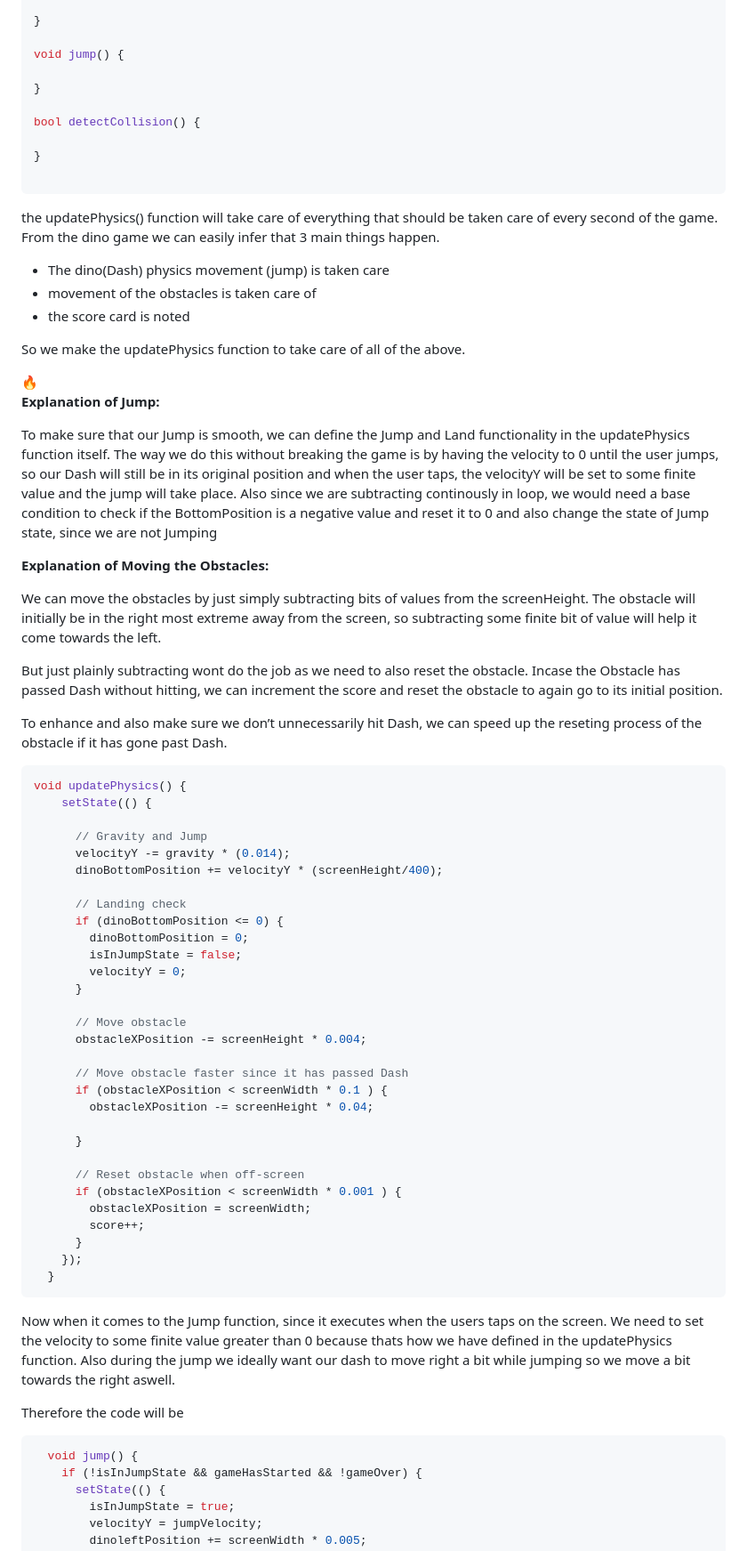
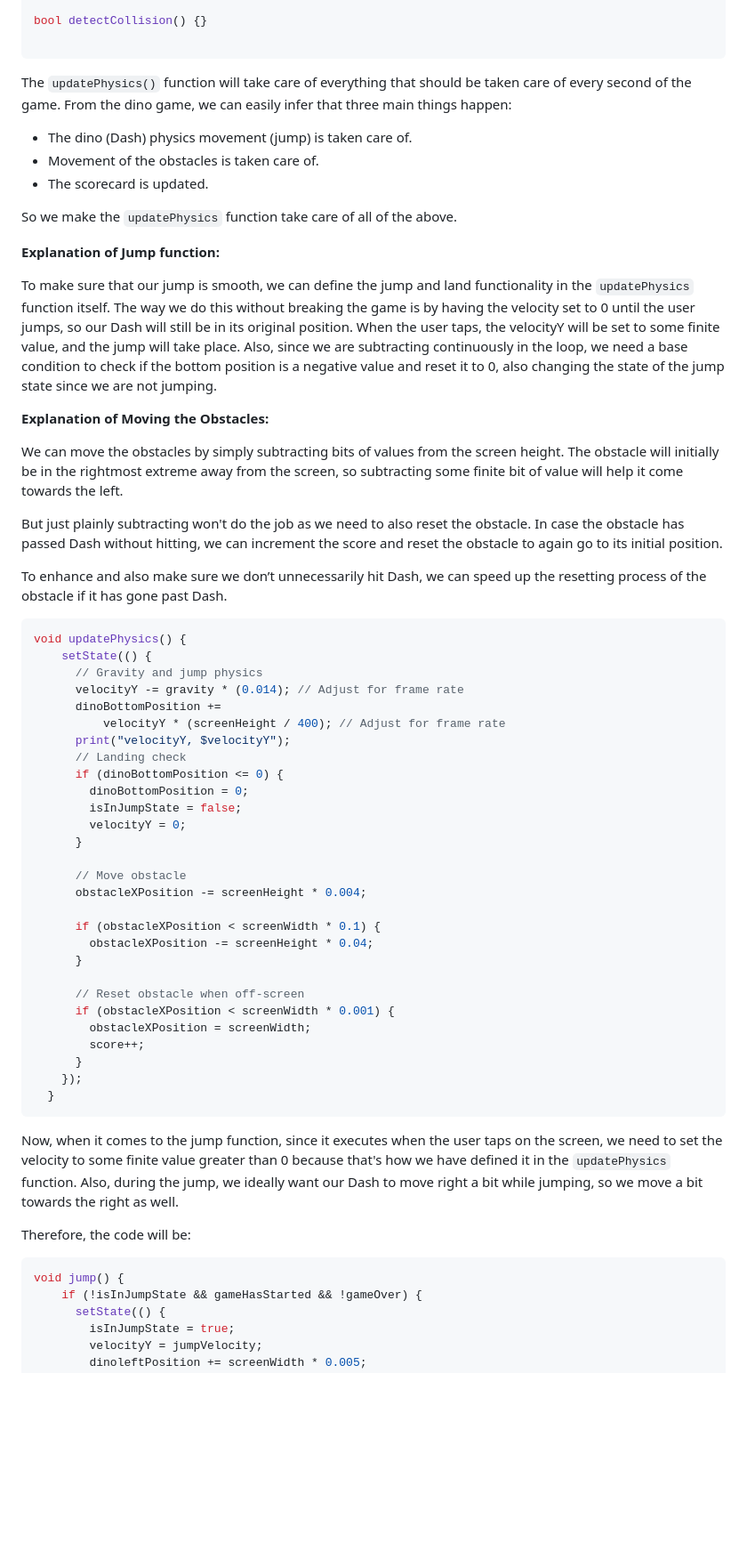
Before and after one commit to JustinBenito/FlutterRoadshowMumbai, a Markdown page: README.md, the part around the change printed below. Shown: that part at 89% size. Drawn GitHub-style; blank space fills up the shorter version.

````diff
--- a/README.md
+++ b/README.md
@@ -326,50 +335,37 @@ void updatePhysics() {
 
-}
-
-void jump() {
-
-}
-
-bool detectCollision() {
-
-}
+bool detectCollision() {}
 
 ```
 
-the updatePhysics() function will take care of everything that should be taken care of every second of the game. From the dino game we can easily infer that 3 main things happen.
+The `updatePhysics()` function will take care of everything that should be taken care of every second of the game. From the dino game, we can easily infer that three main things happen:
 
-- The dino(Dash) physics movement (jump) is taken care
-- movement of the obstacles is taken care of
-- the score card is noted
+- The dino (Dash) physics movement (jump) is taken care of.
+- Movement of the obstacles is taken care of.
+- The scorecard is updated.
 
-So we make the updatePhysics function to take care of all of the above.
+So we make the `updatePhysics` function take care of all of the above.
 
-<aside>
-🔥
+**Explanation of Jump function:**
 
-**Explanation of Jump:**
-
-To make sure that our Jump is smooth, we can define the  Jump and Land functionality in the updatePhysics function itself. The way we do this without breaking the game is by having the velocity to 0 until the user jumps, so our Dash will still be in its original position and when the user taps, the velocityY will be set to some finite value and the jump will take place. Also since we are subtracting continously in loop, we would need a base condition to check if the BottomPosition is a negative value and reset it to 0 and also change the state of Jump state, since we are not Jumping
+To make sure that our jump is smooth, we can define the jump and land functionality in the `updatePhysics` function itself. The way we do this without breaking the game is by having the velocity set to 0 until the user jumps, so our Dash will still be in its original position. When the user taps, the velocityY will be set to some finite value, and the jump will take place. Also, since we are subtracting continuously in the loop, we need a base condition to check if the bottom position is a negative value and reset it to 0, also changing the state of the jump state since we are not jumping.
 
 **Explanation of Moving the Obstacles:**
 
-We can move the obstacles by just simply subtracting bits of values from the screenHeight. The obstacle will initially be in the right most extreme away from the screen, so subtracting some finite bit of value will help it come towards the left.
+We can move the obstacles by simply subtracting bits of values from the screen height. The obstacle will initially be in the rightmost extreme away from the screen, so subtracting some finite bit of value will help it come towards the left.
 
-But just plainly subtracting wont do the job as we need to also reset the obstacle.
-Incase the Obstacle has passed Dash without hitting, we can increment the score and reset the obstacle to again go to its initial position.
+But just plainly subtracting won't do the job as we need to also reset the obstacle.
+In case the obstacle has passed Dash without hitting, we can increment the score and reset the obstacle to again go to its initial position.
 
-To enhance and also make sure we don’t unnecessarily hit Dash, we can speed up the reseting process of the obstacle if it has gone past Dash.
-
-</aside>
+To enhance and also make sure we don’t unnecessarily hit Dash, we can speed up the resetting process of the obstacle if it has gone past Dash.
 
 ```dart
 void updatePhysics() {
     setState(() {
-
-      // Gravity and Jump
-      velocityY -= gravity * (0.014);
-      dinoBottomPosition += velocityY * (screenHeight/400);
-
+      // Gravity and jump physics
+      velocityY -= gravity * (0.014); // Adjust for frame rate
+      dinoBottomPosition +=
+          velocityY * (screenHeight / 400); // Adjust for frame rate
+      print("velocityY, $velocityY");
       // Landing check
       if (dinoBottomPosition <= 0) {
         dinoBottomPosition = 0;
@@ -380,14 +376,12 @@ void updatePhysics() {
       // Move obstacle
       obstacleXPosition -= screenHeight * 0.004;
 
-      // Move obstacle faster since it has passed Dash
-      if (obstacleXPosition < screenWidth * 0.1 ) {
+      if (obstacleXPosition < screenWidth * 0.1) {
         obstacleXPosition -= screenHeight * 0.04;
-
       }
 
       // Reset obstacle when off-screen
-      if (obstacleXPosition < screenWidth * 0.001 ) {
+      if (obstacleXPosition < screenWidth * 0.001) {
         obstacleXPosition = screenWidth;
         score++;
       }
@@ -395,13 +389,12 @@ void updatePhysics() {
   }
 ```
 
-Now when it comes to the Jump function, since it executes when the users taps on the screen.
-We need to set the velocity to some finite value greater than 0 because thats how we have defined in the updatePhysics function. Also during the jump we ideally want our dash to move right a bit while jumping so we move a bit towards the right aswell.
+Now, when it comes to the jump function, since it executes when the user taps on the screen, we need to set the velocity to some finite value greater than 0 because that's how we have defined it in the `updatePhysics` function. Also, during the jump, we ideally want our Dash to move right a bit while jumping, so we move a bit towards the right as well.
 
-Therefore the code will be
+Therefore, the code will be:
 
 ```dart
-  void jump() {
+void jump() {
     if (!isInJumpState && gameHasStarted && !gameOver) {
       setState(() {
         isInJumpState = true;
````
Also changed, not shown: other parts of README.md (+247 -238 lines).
════
— PROBLEM DESCRIPTION —
In the records, which lines mention the word "obstacleXPosition"? Copy those lines.

— TASK SOLUTION —
       obstacleXPosition -= screenHeight * 0.004;
-      if (obstacleXPosition < screenWidth * 0.1 ) {
+      if (obstacleXPosition < screenWidth * 0.1) {
         obstacleXPosition -= screenHeight * 0.04;
-      if (obstacleXPosition < screenWidth * 0.001 ) {
+      if (obstacleXPosition < screenWidth * 0.001) {
         obstacleXPosition = screenWidth;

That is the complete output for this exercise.